Filter these entries, keeping only lines that hold the word "color".

==== EXCERPTED DATA ====

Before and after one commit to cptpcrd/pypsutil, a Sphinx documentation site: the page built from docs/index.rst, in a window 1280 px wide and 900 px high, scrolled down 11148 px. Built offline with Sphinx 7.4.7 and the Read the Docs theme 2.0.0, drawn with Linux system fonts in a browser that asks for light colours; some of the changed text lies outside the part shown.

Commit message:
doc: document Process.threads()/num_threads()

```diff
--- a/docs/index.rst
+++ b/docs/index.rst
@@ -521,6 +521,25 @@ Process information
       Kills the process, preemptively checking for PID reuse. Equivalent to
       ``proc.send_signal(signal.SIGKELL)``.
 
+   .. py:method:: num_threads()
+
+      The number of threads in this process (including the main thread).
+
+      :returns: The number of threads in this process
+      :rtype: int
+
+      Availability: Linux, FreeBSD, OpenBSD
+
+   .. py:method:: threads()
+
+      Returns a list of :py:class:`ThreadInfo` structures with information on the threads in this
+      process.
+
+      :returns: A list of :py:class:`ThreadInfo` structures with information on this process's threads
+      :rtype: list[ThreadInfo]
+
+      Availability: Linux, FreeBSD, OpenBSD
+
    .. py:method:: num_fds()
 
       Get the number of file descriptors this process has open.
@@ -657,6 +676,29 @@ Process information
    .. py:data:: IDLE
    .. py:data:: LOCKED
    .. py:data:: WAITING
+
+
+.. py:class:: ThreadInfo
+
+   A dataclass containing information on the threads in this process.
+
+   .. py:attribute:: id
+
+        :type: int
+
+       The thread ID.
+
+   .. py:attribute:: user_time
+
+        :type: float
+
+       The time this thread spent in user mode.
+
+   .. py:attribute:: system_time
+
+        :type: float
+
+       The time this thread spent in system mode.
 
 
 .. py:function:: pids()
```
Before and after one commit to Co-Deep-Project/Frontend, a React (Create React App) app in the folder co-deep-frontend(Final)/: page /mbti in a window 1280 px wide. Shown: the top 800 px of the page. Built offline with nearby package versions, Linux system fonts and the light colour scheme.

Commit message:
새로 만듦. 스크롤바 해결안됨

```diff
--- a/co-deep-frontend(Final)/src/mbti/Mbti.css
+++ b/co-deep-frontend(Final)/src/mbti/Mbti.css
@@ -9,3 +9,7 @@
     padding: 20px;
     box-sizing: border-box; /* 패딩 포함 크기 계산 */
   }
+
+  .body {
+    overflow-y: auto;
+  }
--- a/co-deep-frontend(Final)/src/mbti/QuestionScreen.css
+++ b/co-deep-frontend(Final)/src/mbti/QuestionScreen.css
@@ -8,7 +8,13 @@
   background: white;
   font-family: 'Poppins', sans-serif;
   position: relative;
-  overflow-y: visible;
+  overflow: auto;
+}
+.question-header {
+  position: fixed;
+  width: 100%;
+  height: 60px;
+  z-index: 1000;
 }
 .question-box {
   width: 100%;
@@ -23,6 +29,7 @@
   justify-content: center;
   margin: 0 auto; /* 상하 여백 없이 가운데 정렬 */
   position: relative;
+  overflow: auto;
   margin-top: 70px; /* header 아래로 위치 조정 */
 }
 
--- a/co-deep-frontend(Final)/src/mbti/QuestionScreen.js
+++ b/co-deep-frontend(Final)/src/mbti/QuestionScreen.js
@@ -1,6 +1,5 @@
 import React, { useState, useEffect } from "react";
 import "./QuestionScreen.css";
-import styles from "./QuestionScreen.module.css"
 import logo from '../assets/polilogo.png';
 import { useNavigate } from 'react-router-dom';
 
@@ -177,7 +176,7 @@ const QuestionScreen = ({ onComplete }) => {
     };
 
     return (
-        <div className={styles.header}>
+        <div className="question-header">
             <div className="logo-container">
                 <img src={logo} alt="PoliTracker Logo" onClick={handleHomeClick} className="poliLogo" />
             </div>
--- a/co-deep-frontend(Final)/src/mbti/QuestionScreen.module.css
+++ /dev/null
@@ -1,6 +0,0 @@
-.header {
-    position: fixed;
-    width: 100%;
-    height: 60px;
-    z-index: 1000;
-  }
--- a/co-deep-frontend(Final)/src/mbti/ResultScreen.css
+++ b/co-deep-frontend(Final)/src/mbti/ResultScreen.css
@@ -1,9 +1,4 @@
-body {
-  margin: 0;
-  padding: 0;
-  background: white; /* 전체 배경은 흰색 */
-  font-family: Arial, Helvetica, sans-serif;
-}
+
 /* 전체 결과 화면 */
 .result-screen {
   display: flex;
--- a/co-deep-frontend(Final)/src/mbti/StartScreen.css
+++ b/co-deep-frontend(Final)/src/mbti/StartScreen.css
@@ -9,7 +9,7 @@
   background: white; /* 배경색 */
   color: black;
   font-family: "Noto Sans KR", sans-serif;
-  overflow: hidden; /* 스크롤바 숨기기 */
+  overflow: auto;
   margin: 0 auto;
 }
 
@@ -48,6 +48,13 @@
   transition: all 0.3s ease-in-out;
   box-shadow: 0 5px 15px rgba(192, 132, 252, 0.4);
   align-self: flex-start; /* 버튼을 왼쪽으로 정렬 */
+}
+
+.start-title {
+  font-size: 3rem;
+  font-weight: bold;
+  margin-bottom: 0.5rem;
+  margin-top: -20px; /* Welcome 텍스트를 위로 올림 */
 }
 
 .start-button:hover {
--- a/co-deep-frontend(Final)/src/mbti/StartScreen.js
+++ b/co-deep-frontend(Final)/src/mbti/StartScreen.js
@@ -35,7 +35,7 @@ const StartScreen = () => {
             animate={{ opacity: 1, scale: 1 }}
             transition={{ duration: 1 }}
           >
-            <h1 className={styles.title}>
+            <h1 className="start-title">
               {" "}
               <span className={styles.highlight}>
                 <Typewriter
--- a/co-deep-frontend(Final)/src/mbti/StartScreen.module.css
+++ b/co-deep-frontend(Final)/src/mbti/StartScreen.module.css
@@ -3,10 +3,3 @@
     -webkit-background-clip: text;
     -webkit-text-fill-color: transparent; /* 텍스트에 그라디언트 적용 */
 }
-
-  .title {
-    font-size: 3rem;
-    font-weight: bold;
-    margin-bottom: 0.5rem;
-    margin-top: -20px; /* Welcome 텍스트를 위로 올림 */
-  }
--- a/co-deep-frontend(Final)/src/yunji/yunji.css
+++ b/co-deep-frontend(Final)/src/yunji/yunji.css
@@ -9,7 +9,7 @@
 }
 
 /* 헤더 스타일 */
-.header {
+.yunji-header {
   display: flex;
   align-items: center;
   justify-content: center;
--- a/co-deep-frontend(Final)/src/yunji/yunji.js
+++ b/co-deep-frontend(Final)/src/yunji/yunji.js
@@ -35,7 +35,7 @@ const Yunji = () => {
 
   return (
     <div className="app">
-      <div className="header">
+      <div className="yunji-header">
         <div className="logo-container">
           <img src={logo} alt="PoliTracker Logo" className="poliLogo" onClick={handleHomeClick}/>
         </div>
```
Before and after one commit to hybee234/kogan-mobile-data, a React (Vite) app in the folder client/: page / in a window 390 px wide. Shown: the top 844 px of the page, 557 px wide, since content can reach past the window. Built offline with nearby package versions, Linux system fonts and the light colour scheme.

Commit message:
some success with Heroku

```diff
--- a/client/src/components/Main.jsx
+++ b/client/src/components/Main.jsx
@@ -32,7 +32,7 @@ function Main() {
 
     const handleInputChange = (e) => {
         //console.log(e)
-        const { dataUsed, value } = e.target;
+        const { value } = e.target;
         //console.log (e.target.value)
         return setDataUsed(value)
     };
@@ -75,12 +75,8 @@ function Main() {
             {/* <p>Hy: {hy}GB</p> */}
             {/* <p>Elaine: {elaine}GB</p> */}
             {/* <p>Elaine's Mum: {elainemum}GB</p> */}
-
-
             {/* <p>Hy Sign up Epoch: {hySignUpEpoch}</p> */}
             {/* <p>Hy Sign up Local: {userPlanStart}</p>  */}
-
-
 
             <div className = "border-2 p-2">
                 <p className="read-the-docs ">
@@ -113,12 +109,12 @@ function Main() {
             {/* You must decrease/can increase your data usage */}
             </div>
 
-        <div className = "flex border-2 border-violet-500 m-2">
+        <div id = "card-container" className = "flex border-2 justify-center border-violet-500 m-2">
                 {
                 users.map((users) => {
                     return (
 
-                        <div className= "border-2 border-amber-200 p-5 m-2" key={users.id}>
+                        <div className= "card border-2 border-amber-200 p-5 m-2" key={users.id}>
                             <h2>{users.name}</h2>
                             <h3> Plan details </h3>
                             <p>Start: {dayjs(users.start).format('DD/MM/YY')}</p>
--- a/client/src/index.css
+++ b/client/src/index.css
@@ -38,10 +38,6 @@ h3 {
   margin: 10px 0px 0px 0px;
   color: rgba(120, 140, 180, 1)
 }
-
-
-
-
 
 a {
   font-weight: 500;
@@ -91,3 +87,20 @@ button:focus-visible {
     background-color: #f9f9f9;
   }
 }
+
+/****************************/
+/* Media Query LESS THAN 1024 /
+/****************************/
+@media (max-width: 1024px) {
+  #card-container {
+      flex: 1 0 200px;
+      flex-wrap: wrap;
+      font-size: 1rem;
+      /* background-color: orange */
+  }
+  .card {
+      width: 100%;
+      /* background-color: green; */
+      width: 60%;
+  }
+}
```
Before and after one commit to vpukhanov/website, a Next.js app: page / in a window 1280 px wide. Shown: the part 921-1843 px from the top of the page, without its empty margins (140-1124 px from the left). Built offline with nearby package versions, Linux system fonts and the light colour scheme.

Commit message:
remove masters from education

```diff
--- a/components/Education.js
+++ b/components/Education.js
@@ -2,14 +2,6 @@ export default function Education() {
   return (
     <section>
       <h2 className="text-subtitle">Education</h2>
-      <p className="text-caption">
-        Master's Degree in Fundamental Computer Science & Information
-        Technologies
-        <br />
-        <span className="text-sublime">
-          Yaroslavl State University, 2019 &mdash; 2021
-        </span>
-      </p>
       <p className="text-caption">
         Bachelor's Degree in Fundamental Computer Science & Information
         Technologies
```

====

- **FINISHED TASK**:
   color: black;
     -webkit-text-fill-color: transparent; /* 텍스트에 그라디언트 적용 */
   color: rgba(120, 140, 180, 1)
     background-color: #f9f9f9;
+      /* background-color: orange */
+      /* background-color: green; */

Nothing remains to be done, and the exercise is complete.